━━━ SUPPLIED RECORDS
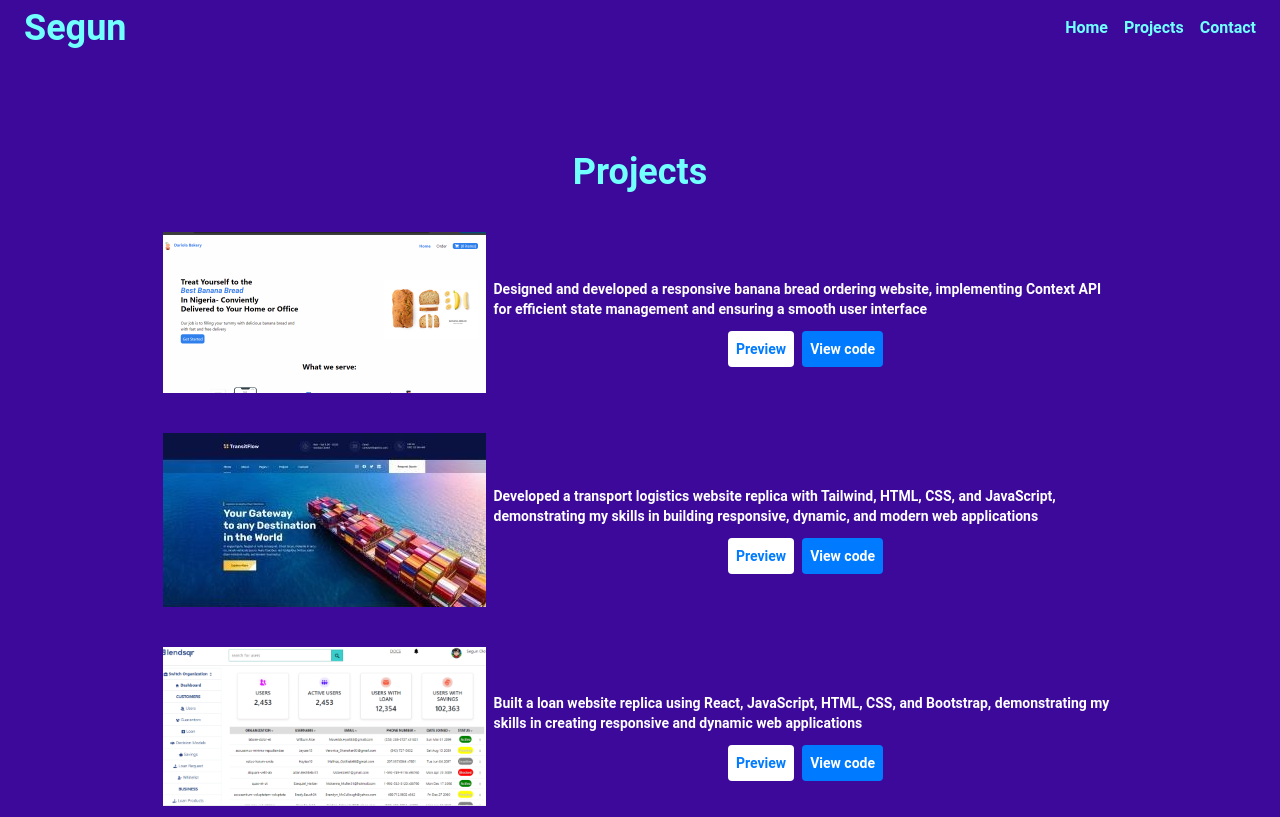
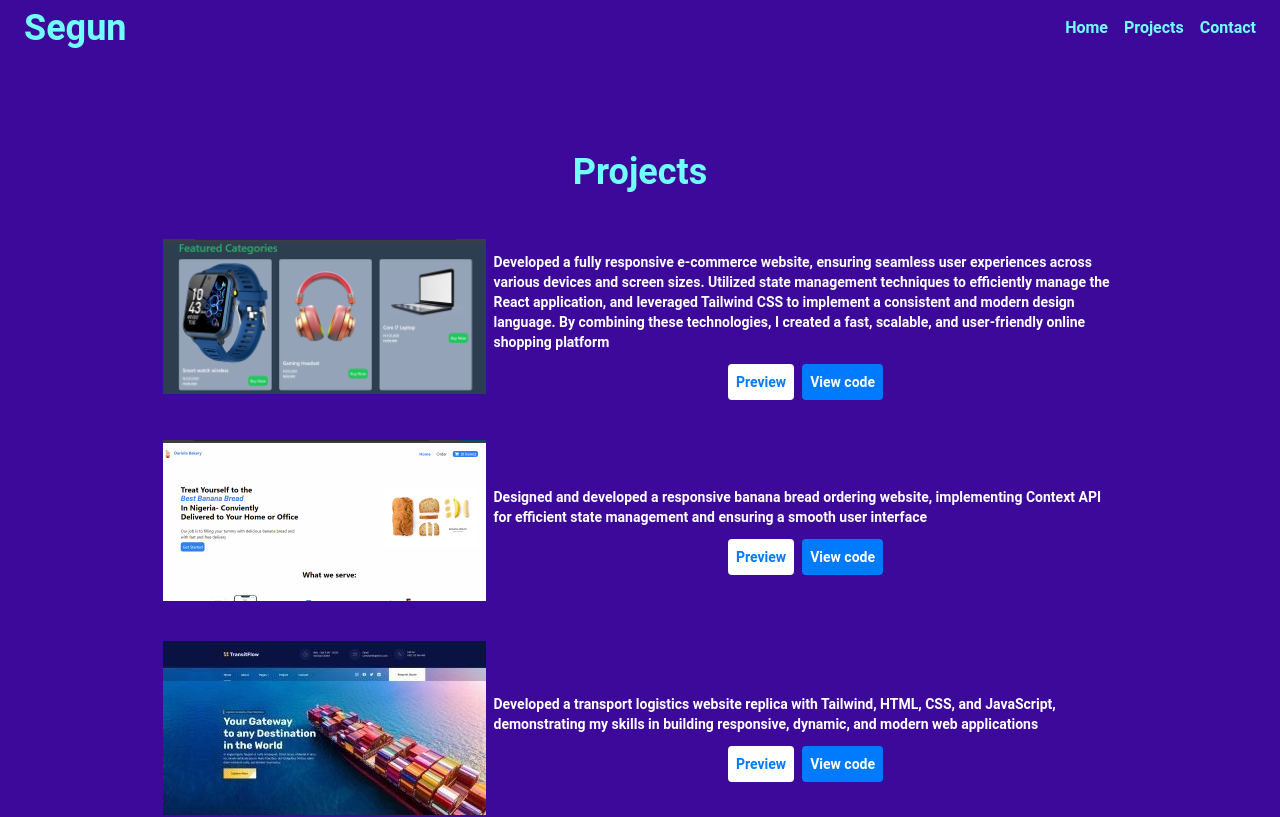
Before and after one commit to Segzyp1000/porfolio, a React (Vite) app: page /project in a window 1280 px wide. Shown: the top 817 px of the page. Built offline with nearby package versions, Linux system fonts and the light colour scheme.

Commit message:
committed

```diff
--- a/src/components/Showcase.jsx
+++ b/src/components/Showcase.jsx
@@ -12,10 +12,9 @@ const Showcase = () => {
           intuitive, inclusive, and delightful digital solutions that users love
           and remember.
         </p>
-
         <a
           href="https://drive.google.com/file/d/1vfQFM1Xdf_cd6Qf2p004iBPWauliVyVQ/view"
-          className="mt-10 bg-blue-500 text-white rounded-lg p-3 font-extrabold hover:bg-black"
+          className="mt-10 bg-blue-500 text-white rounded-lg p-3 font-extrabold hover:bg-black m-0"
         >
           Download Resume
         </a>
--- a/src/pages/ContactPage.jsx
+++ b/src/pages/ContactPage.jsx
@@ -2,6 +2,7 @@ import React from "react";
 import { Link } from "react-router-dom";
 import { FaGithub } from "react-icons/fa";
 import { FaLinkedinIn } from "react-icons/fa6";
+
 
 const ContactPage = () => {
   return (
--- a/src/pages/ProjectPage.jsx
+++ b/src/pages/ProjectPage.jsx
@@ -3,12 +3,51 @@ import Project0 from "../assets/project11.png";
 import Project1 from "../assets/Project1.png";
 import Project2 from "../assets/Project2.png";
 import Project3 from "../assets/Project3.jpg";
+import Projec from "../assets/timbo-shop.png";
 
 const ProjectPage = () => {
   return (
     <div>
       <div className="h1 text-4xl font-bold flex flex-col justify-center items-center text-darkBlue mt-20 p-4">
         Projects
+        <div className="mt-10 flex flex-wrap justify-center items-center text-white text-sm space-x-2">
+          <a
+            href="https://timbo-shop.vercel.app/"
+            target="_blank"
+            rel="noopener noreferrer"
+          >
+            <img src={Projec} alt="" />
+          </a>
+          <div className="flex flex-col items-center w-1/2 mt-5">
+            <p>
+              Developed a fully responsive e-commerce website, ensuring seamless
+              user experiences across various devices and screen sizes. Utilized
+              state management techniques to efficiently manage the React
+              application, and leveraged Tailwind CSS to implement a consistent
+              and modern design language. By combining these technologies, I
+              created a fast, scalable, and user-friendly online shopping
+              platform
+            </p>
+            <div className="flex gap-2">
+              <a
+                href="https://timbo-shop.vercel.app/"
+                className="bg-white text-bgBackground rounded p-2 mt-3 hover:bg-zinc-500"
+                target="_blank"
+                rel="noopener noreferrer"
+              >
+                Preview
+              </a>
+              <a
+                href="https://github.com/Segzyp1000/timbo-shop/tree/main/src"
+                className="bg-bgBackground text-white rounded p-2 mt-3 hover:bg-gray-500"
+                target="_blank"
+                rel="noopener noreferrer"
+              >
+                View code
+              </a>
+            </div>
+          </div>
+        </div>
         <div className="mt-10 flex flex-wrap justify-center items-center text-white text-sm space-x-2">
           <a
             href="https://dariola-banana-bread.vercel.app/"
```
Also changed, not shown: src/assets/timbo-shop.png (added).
━━━━━━
━━━ SUPPLIED RECORDS
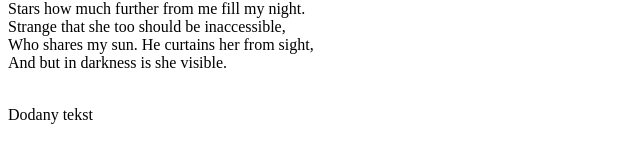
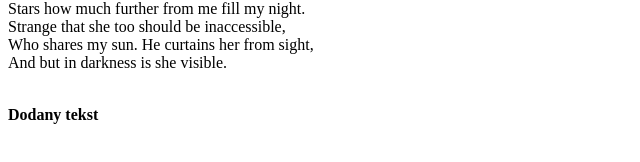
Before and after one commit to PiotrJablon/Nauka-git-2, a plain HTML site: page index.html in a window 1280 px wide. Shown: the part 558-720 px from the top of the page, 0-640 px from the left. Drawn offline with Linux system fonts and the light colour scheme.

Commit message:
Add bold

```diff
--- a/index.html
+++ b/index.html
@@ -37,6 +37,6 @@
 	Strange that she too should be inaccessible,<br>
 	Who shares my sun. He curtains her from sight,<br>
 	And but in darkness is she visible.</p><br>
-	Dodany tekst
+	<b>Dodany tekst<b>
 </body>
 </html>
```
━━━━━━
━━━ SUPPLIED RECORDS
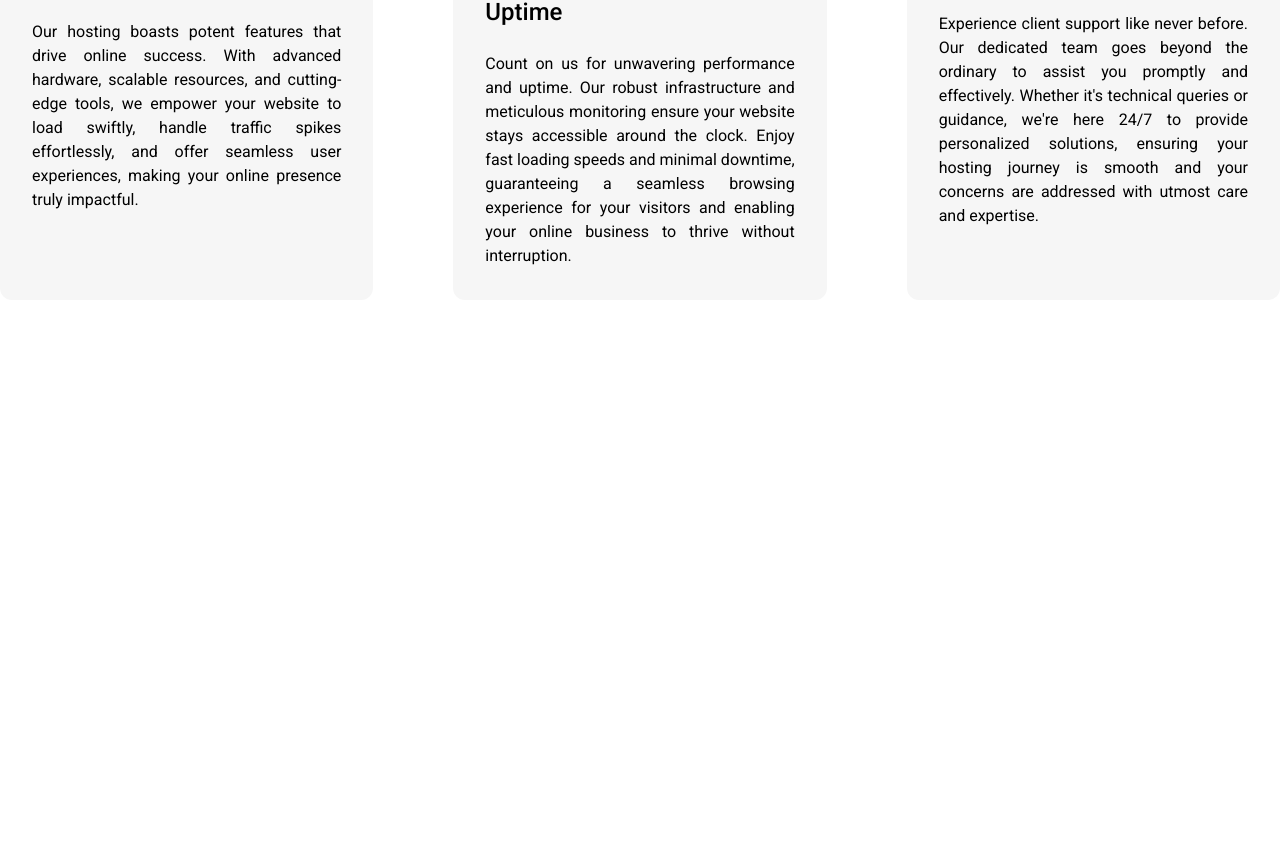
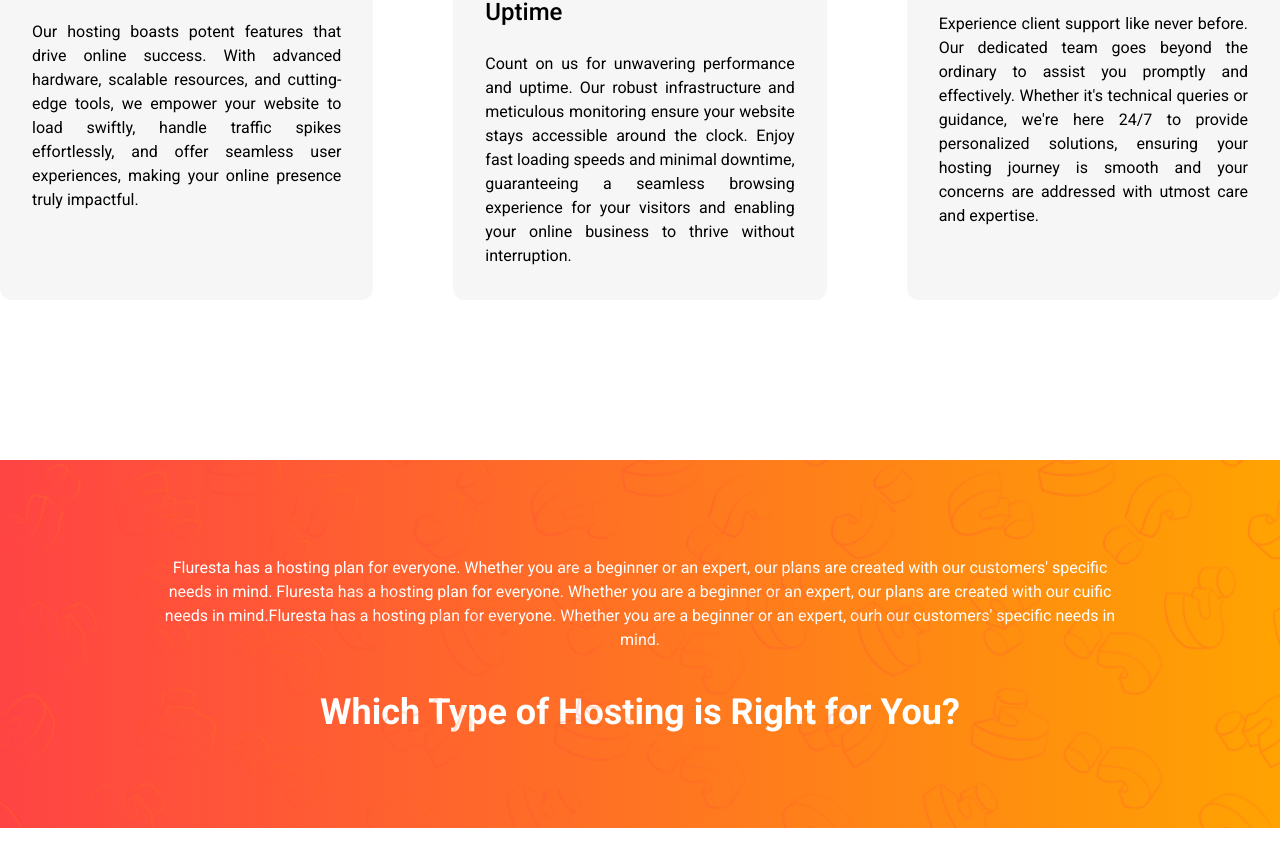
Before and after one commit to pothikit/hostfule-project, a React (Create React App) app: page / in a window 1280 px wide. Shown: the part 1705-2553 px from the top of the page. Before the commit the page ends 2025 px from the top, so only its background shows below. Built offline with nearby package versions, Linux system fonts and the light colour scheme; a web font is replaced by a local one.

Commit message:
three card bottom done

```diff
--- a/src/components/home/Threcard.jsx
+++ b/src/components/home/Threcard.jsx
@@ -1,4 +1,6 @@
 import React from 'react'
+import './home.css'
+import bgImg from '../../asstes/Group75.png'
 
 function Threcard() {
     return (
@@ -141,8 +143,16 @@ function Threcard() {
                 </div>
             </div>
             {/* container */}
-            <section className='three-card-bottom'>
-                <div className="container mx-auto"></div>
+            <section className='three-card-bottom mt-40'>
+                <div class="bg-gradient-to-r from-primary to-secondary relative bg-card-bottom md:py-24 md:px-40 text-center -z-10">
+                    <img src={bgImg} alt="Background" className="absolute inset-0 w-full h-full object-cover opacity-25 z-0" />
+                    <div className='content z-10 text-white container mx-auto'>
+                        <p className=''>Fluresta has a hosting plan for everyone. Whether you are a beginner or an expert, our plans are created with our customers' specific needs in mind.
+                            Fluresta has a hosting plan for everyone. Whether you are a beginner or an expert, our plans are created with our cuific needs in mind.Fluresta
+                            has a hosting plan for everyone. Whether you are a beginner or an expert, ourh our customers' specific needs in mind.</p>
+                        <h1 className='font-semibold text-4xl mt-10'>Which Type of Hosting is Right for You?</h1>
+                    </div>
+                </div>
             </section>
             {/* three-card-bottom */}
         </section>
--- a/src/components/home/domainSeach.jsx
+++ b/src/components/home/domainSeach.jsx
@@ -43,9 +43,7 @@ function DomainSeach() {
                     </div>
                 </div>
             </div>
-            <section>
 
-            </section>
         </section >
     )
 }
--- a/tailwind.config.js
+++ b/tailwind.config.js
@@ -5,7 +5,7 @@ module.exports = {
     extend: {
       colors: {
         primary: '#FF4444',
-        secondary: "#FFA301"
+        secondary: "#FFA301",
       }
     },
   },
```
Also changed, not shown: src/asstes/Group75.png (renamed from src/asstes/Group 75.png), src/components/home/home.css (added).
━━━━━━
Every line holding the word "html" should be copied out of the material.

* FINAL ANSWER
Before and after one commit to PiotrJablon/Nauka-git-2, a plain HTML site: page index.html in a window 1280 px wide. Shown: the part 558-720 px from the top of the page, 0-640 px from the left. Drawn offline with Linux system fonts and the light colour scheme.
--- a/index.html
+++ b/index.html
 </html>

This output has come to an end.